• **Exercise description**
Since the copy must match the original, write out each record word for word, skipping only the pictures.
++++ Records for this task ++++
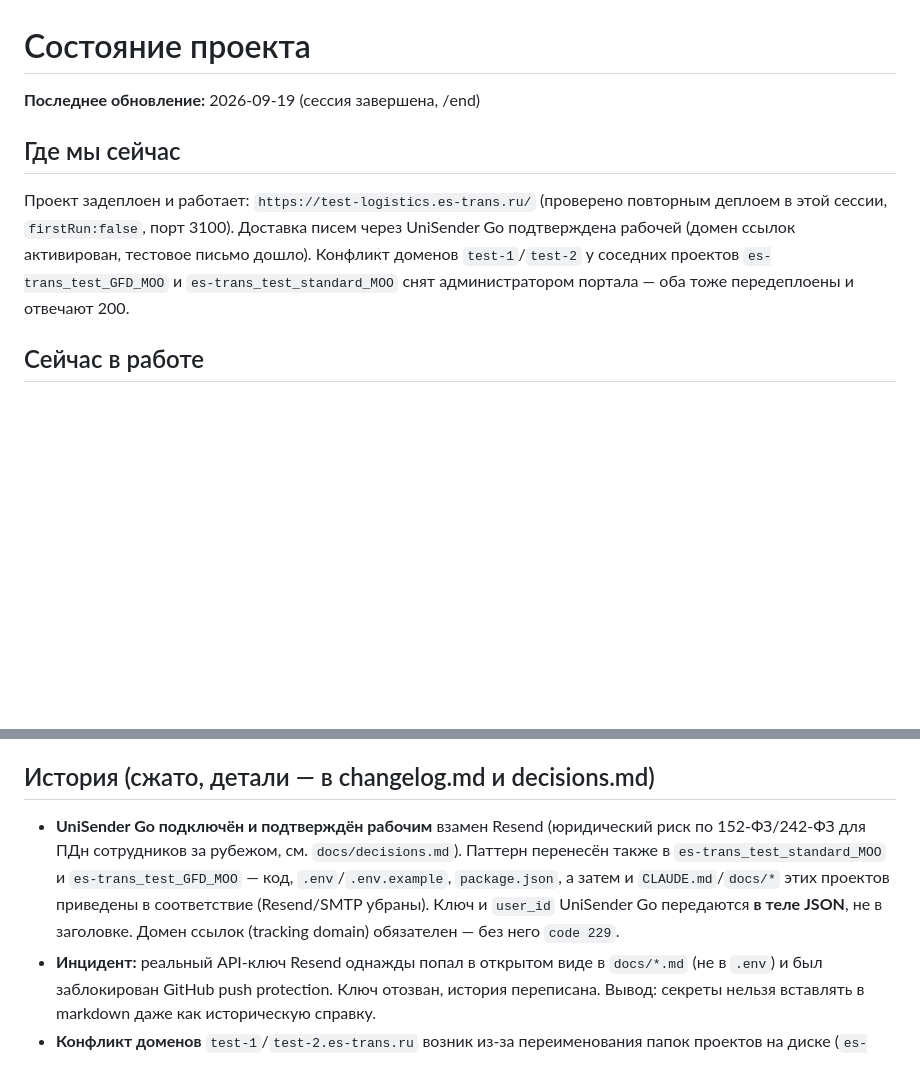
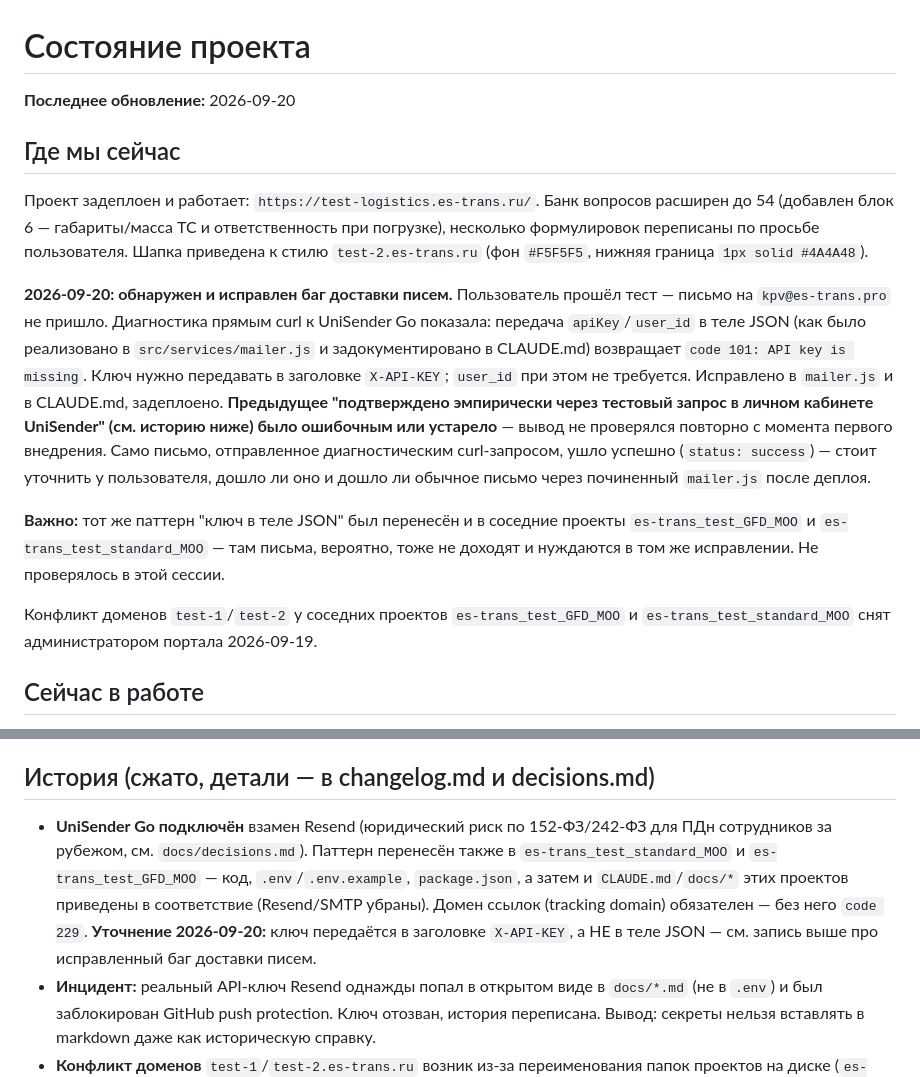
Before and after one commit to krutko77/transport-logistics-course, a Markdown page: docs/state.md, 2 parts joined by grey strips. Drawn GitHub-style; blank space fills up the shorter version.

Commit message:
Задокументировать баг доставки писем и его исправление
Co-Authored-By: Claude Sonnet 5 <noreply@anthropic.com>

```diff
--- a/docs/state.md
+++ b/docs/state.md
@@ -1,14 +1,36 @@
 # Состояние проекта
 
-**Последнее обновление:** 2026-09-19 (сессия завершена, /end)
+**Последнее обновление:** 2026-09-20
 
 ## Где мы сейчас
-Проект задеплоен и работает: `https://test-logistics.es-trans.ru/`
-(проверено повторным деплоем в этой сессии, `firstRun:false`, порт 3100).
-Доставка писем через UniSender Go подтверждена рабочей (домен ссылок
-активирован, тестовое письмо дошло). Конфликт доменов `test-1`/`test-2`
-у соседних проектов `es-trans_test_GFD_MOO` и `es-trans_test_standard_MOO`
-снят администратором портала — оба тоже передеплоены и отвечают 200.
+Проект задеплоен и работает: `https://test-logistics.es-trans.ru/`.
+Банк вопросов расширен до 54 (добавлен блок 6 — габариты/масса ТС и
+ответственность при погрузке), несколько формулировок переписаны по
+просьбе пользователя. Шапка приведена к стилю `test-2.es-trans.ru`
+(фон `#F5F5F5`, нижняя граница `1px solid #4A4A48`).
+
+**2026-09-20: обнаружен и исправлен баг доставки писем.** Пользователь
+прошёл тест — письмо на `kpv@es-trans.pro` не пришло. Диагностика прямым
+curl к UniSender Go показала: передача `apiKey`/`user_id` в теле JSON (как
+было реализовано в `src/services/mailer.js` и задокументировано в
+CLAUDE.md) возвращает `code 101: API key is missing`. Ключ нужно
+передавать в заголовке `X-API-KEY`; `user_id` при этом не требуется.
+Исправлено в `mailer.js` и в CLAUDE.md, задеплоено. **Предыдущее
+"подтверждено эмпирически через тестовый запрос в личном кабинете
+UniSender" (см. историю ниже) было ошибочным или устарело** — вывод не
+проверялся повторно с момента первого внедрения. Само письмо, отправленное
+диагностическим curl-запросом, ушло успешно (`status: success`) — стоит
+уточнить у пользователя, дошло ли оно и дошло ли обычное письмо через
+починенный `mailer.js` после деплоя.
+
+**Важно:** тот же паттерн "ключ в теле JSON" был перенесён и в соседние
+проекты `es-trans_test_GFD_MOO` и `es-trans_test_standard_MOO` — там
+письма, вероятно, тоже не доходят и нуждаются в том же исправлении.
+Не проверялось в этой сессии.
+
+Конфликт доменов `test-1`/`test-2` у соседних проектов
+`es-trans_test_GFD_MOO` и `es-trans_test_standard_MOO` снят
+администратором портала 2026-09-19.
 
 ## Сейчас в работе
 - Подготовлена методичка для обучения сотрудника системе
@@ -36,14 +58,15 @@
 
 ## История (сжато, детали — в changelog.md и decisions.md)
 
-- **UniSender Go подключён и подтверждён рабочим** взамен Resend
-  (юридический риск по 152-ФЗ/242-ФЗ для ПДн сотрудников за рубежом,
-  см. `docs/decisions.md`). Паттерн перенесён также в
-  `es-trans_test_standard_MOO` и `es-trans_test_GFD_MOO` — код,
-  `.env`/`.env.example`, `package.json`, а затем и `CLAUDE.md`/`docs/*`
-  этих проектов приведены в соответствие (Resend/SMTP убраны). Ключ и
-  `user_id` UniSender Go передаются **в теле JSON**, не в заголовке.
-  Домен ссылок (tracking domain) обязателен — без него `code 229`.
+- **UniSender Go подключён** взамен Resend (юридический риск по
+  152-ФЗ/242-ФЗ для ПДн сотрудников за рубежом, см. `docs/decisions.md`).
+  Паттерн перенесён также в `es-trans_test_standard_MOO` и
+  `es-trans_test_GFD_MOO` — код, `.env`/`.env.example`, `package.json`,
+  а затем и `CLAUDE.md`/`docs/*` этих проектов приведены в соответствие
+  (Resend/SMTP убраны). Домен ссылок (tracking domain) обязателен — без
+  него `code 229`.
+  **Уточнение 2026-09-20:** ключ передаётся в заголовке `X-API-KEY`, а
+  НЕ в теле JSON — см. запись выше про исправленный баг доставки писем.
 - **Инцидент:** реальный API-ключ Resend однажды попал в открытом виде в
   `docs/*.md` (не в `.env`) и был заблокирован GitHub push protection.
   Ключ отозван, история переписана. Вывод: секреты нельзя вставлять в
```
++++
• **Your response**
Before and after one commit to krutko77/transport-logistics-course, a Markdown page: docs/state.md, 2 parts joined by grey strips. Drawn GitHub-style; blank space fills up the shorter version.

Commit message:
Задокументировать баг доставки писем и его исправление
Co-Authored-By: Claude Sonnet 5 <noreply@anthropic.com>

```diff
--- a/docs/state.md
+++ b/docs/state.md
@@ -1,14 +1,36 @@
 # Состояние проекта
 
-**Последнее обновление:** 2026-09-19 (сессия завершена, /end)
+**Последнее обновление:** 2026-09-20
 
 ## Где мы сейчас
-Проект задеплоен и работает: `https://test-logistics.es-trans.ru/`
-(проверено повторным деплоем в этой сессии, `firstRun:false`, порт 3100).
-Доставка писем через UniSender Go подтверждена рабочей (домен ссылок
-активирован, тестовое письмо дошло). Конфликт доменов `test-1`/`test-2`
-у соседних проектов `es-trans_test_GFD_MOO` и `es-trans_test_standard_MOO`
-снят администратором портала — оба тоже передеплоены и отвечают 200.
+Проект задеплоен и работает: `https://test-logistics.es-trans.ru/`.
+Банк вопросов расширен до 54 (добавлен блок 6 — габариты/масса ТС и
+ответственность при погрузке), несколько формулировок переписаны по
+просьбе пользователя. Шапка приведена к стилю `test-2.es-trans.ru`
+(фон `#F5F5F5`, нижняя граница `1px solid #4A4A48`).
+
+**2026-09-20: обнаружен и исправлен баг доставки писем.** Пользователь
+прошёл тест — письмо на `kpv@es-trans.pro` не пришло. Диагностика прямым
+curl к UniSender Go показала: передача `apiKey`/`user_id` в теле JSON (как
+было реализовано в `src/services/mailer.js` и задокументировано в
+CLAUDE.md) возвращает `code 101: API key is missing`. Ключ нужно
+передавать в заголовке `X-API-KEY`; `user_id` при этом не требуется.
+Исправлено в `mailer.js` и в CLAUDE.md, задеплоено. **Предыдущее
+"подтверждено эмпирически через тестовый запрос в личном кабинете
+UniSender" (см. историю ниже) было ошибочным или устарело** — вывод не
+проверялся повторно с момента первого внедрения. Само письмо, отправленное
+диагностическим curl-запросом, ушло успешно (`status: success`) — стоит
+уточнить у пользователя, дошло ли оно и дошло ли обычное письмо через
+починенный `mailer.js` после деплоя.
+
+**Важно:** тот же паттерн "ключ в теле JSON" был перенесён и в соседние
+проекты `es-trans_test_GFD_MOO` и `es-trans_test_standard_MOO` — там
+письма, вероятно, тоже не доходят и нуждаются в том же исправлении.
+Не проверялось в этой сессии.
+
+Конфликт доменов `test-1`/`test-2` у соседних проектов
+`es-trans_test_GFD_MOO` и `es-trans_test_standard_MOO` снят
+администратором портала 2026-09-19.
 
 ## Сейчас в работе
 - Подготовлена методичка для обучения сотрудника системе
@@ -36,14 +58,15 @@
 
 ## История (сжато, детали — в changelog.md и decisions.md)
 
-- **UniSender Go подключён и подтверждён рабочим** взамен Resend
-  (юридический риск по 152-ФЗ/242-ФЗ для ПДн сотрудников за рубежом,
-  см. `docs/decisions.md`). Паттерн перенесён также в
-  `es-trans_test_standard_MOO` и `es-trans_test_GFD_MOO` — код,
-  `.env`/`.env.example`, `package.json`, а затем и `CLAUDE.md`/`docs/*`
-  этих проектов приведены в соответствие (Resend/SMTP убраны). Ключ и
-  `user_id` UniSender Go передаются **в теле JSON**, не в заголовке.
-  Домен ссылок (tracking domain) обязателен — без него `code 229`.
+- **UniSender Go подключён** взамен Resend (юридический риск по
+  152-ФЗ/242-ФЗ для ПДн сотрудников за рубежом, см. `docs/decisions.md`).
+  Паттерн перенесён также в `es-trans_test_standard_MOO` и
+  `es-trans_test_GFD_MOO` — код, `.env`/`.env.example`, `package.json`,
+  а затем и `CLAUDE.md`/`docs/*` этих проектов приведены в соответствие
+  (Resend/SMTP убраны). Домен ссылок (tracking domain) обязателен — без
+  него `code 229`.
+  **Уточнение 2026-09-20:** ключ передаётся в заголовке `X-API-KEY`, а
+  НЕ в теле JSON — см. запись выше про исправленный баг доставки писем.
 - **Инцидент:** реальный API-ключ Resend однажды попал в открытом виде в
   `docs/*.md` (не в `.env`) и был заблокирован GitHub push protection.
   Ключ отозван, история переписана. Вывод: секреты нельзя вставлять в
```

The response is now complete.